[Problem description]
Please reproduce the data below exactly, from the first line to the last.

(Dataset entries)
::::

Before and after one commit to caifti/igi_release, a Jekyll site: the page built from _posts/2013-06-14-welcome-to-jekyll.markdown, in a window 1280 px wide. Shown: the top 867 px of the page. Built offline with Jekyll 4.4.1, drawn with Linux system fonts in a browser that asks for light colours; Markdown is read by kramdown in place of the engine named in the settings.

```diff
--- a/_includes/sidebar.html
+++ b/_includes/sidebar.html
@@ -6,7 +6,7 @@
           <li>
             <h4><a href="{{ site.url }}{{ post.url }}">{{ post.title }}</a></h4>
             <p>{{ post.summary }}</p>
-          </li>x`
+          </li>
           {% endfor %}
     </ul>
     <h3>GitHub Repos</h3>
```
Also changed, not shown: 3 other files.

::::

[Result]
Before and after one commit to caifti/igi_release, a Jekyll site: the page built from _posts/2013-06-14-welcome-to-jekyll.markdown, in a window 1280 px wide. Shown: the top 867 px of the page. Built offline with Jekyll 4.4.1, drawn with Linux system fonts in a browser that asks for light colours; Markdown is read by kramdown in place of the engine named in the settings.

```diff
--- a/_includes/sidebar.html
+++ b/_includes/sidebar.html
@@ -6,7 +6,7 @@
           <li>
             <h4><a href="{{ site.url }}{{ post.url }}">{{ post.title }}</a></h4>
             <p>{{ post.summary }}</p>
-          </li>x`
+          </li>
           {% endfor %}
     </ul>
     <h3>GitHub Repos</h3>
```
Also changed, not shown: 3 other files.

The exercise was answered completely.